Zulfikar Abbany
March 13, 2015

Imagine walking into a shop (for free) and being given a pair of trousers (for free) but being told you'll have to pay a subscription fee if you want the zipper. Welcome to the world of in-app purchases.

Screenshot App Store In-App Purchases
Image: Screenshot Apple App Store

In-app purchases have had some pretty bad press over the years.

Among the worst has been the allegation that in-app purchases (IAPs) encourage - if not, lure - unwitting kids into running up their parents' credit card bills by purchasing extras within the games they play on their parents' phones and tablets.

It has happened. Parents could spend a little more time actually parenting if they really want to avoid such nasty surprises at the end of the month. But it has happened.

The situation has led US-based computer maker Apple to rename a button on its App Store. It used to be called FREE - it's now called GET - presumably to warn people they can "get" now - and pay later. But pay, they will, for the full version of the app or a host of all-enticing extras, like special swords or "cheat tips."

This applies to all apps - games, and more "serious" software, too.

Which is just as well, because the greatest target of IAPs are the card holders themselves: those of us who like to spend serious money on apps when perhaps we should know better (mea culpa).

"That's the standard now," says Olivier Bernard of app analytics firm App Annie.

Screenshot App Store In-App Purchases
Image: Screenshot Apple App Store

"It's: 'Try our product and if you like it, please purchases from it. Our data shows 95 percent of worldwide revenues were from freemium apps in 2014 on iOS [Apple's mobile operating system]."

Designed by tech

A freemium app - a business model almost unique to the tech industry - is not exactly what it says on the tin.

Coming from the old school, I'm (easily) led to believe that wherever I see the word "free" I'm going to get something for free. And to an extent, the freemium business model does offer consumers something for free. Some would say a lot.

But it leaves me feeling like I've never quite left the shop. I'd much prefer to pay for an app, or a suite of desktop software, and then be left alone by the seller or developer until I decide it's time for an upgrade.

"There are consumers who absolutely prefer it, and who want to pay for a title and then own that title, and that's fine," says Tom Farrell of tech consultancy Swrve. "But people who build titles of that nature still have challenges around engagement and retention [retaining customers], because they still want people to buy more titles in the series or from the publisher."

My banana theory

It's simple, really. If you go to a supermarket to buy a banana, you pick one off the shelf, take it to the checkout and pay for it, no questions asked. Then you eat it. Job done.

You may be distracted by the sweets at the till, you may even go for a packet of gum, but once you leave the shop, the transaction is over.

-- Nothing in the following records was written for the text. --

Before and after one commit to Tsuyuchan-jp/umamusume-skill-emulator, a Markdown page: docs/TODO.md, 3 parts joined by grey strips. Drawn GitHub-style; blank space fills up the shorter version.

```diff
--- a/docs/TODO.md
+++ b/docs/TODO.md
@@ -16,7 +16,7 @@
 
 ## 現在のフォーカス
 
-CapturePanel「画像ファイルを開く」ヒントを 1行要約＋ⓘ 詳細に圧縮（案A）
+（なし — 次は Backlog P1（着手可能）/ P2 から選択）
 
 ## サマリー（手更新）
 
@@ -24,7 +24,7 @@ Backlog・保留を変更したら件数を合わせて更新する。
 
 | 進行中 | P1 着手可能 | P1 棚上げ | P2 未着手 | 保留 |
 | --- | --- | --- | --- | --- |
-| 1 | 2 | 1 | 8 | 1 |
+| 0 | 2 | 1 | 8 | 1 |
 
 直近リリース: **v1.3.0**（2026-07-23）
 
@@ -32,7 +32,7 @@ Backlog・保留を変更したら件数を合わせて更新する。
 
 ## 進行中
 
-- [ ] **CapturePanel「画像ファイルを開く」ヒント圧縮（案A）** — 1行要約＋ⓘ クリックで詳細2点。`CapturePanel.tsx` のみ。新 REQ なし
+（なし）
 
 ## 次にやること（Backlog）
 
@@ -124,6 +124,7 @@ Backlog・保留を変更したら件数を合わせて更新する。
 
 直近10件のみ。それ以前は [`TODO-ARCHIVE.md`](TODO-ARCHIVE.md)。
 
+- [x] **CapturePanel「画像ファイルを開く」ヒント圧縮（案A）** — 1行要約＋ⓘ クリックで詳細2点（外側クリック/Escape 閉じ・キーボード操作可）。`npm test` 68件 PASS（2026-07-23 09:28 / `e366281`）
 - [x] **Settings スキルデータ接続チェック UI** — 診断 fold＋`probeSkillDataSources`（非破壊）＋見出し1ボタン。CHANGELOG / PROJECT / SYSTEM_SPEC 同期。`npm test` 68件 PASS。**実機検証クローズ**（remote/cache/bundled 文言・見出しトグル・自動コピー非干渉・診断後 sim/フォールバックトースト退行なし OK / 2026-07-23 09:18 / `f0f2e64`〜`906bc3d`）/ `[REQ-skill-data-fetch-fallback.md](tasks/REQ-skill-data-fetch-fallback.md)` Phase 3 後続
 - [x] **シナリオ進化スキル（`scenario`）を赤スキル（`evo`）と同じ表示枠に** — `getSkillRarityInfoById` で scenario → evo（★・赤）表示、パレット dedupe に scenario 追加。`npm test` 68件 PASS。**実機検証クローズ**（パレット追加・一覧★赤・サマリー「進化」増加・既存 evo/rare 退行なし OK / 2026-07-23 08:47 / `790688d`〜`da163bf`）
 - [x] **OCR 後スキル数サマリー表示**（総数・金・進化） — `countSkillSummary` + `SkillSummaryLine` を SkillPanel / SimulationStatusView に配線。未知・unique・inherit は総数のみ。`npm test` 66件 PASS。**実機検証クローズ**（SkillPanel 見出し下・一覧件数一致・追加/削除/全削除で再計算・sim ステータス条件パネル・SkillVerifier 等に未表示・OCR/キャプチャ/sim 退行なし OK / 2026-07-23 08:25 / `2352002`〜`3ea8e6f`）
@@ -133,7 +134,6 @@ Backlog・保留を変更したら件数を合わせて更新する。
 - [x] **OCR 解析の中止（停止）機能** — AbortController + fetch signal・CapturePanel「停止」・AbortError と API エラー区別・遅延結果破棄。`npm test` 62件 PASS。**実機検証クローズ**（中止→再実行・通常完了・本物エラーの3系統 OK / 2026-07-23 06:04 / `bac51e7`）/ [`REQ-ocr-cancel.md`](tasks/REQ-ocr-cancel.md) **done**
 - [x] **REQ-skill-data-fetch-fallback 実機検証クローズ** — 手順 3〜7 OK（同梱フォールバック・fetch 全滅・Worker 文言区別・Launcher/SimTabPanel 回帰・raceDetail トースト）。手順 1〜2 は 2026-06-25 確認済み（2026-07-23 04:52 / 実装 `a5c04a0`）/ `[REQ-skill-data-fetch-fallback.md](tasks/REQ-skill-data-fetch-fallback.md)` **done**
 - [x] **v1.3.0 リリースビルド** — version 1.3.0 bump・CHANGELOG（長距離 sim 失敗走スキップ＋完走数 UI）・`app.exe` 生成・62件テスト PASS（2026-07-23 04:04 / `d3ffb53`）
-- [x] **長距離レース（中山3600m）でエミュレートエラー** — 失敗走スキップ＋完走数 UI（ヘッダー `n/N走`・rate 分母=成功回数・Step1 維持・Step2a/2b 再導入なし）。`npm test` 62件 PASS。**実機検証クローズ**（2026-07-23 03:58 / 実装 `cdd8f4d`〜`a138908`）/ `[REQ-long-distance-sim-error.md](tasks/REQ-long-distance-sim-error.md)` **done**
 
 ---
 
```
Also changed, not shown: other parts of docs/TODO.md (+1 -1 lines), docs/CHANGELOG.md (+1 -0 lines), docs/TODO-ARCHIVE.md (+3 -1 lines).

You won't have staff from the supermarket walking alongside you for the rest of the day, showing you ads for their apples or asking you to subscribe to a month's supply of pears. It's simple, and the consumer is in control.

Screenshot of the iOS App Ninja Jamm
Image: Ninja Tune

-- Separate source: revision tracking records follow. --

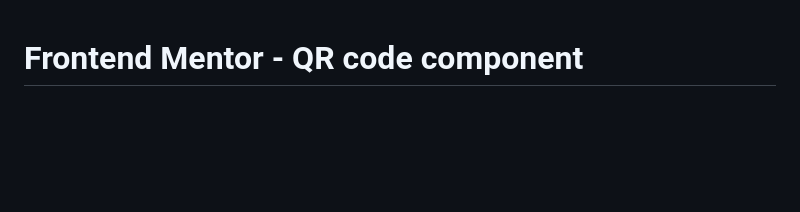
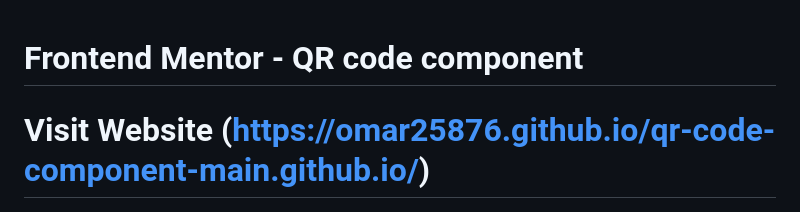
Before and after one commit to Omar25876/qr-code-component-main, a Markdown page: README.md, the part around the change. Drawn GitHub-style; blank space fills up the shorter version.

```diff
--- a/README.md
+++ b/README.md
@@ -1,4 +1,7 @@
 # Frontend Mentor - QR code component
+
+# Visit Website (https://omar25876.github.io/qr-code-component-main.github.io/)
+
 
 ![Design preview for the QR code component coding challenge](./preview.jpg)
 
```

The problem, however, says the tech industry, is that this old - and I do stress old - business model is bad for business. Increasingly, the tech industry, including app developers large and small, is more worried about retaining customers than gaining new ones.

"Not all businesses are suited to in-app purchases. And I should say 99 percent of people who play free games on mobile do exactly that - they play games for free, and will probably be exposed to some advertising," says Farrell. "But in that particular space the concept of in-app purchases has become accepted. Players are comfortable paying them and for the games business it's a more sustainable way to generate that revenue."

Your level of comfort

I'm not so sure about my own level of comfort with IAPs.

A few years back the UK independent music label Ninja Tune released its Ninja Jamm app.

As a long-standing fan of the label founders' own music as Coldcut, and other artists on their roster, I jumped right on it.

Ninja Jamm promises users they can remix Ninja Tune artists - basically, you can make your own versions of your favorite tracks.

But when I learned I'd have to buy all the audio through the app - music I had already bought on vinyl or CD, I jumped right off again.

It seemed the app was nothing more than a thinly-veiled music store, and I just didn't like it. So I deleted the app, and I haven't been back since.

Screenshot of the iOS App Ninja Jamm
Image: Ninja Tune

However, it's not about getting things for free. It's about knowing - upfront - what you're buying into, and user-control.

A model for everyone

"The statistics are scary," says Farrell. "For every five installs of an app, one of those people will use it once or never, and never come back. Those are numbers for the app eco-system across the board. Now, of course it depends on the 'vertical': if I have an app for my bank, I'll use it until I change my bank. So I'm likely to be retained and be loyal. But in lifestyle apps it's very hard to hold and keep attention. So it's very important to think about how you engage with the user after 'install', and in-app purchases are part of that."

The concept of IAPs is not far removed from that of subscriptions. Subscription models have been adopted by newspaper apps, and music streaming apps, such as Spotify or Pandora, and even companies selling professional, desktop software, such as Adobe and AVID.

There are two other concepts.

First, the "paidmium" model - you pay upfront and for any extras.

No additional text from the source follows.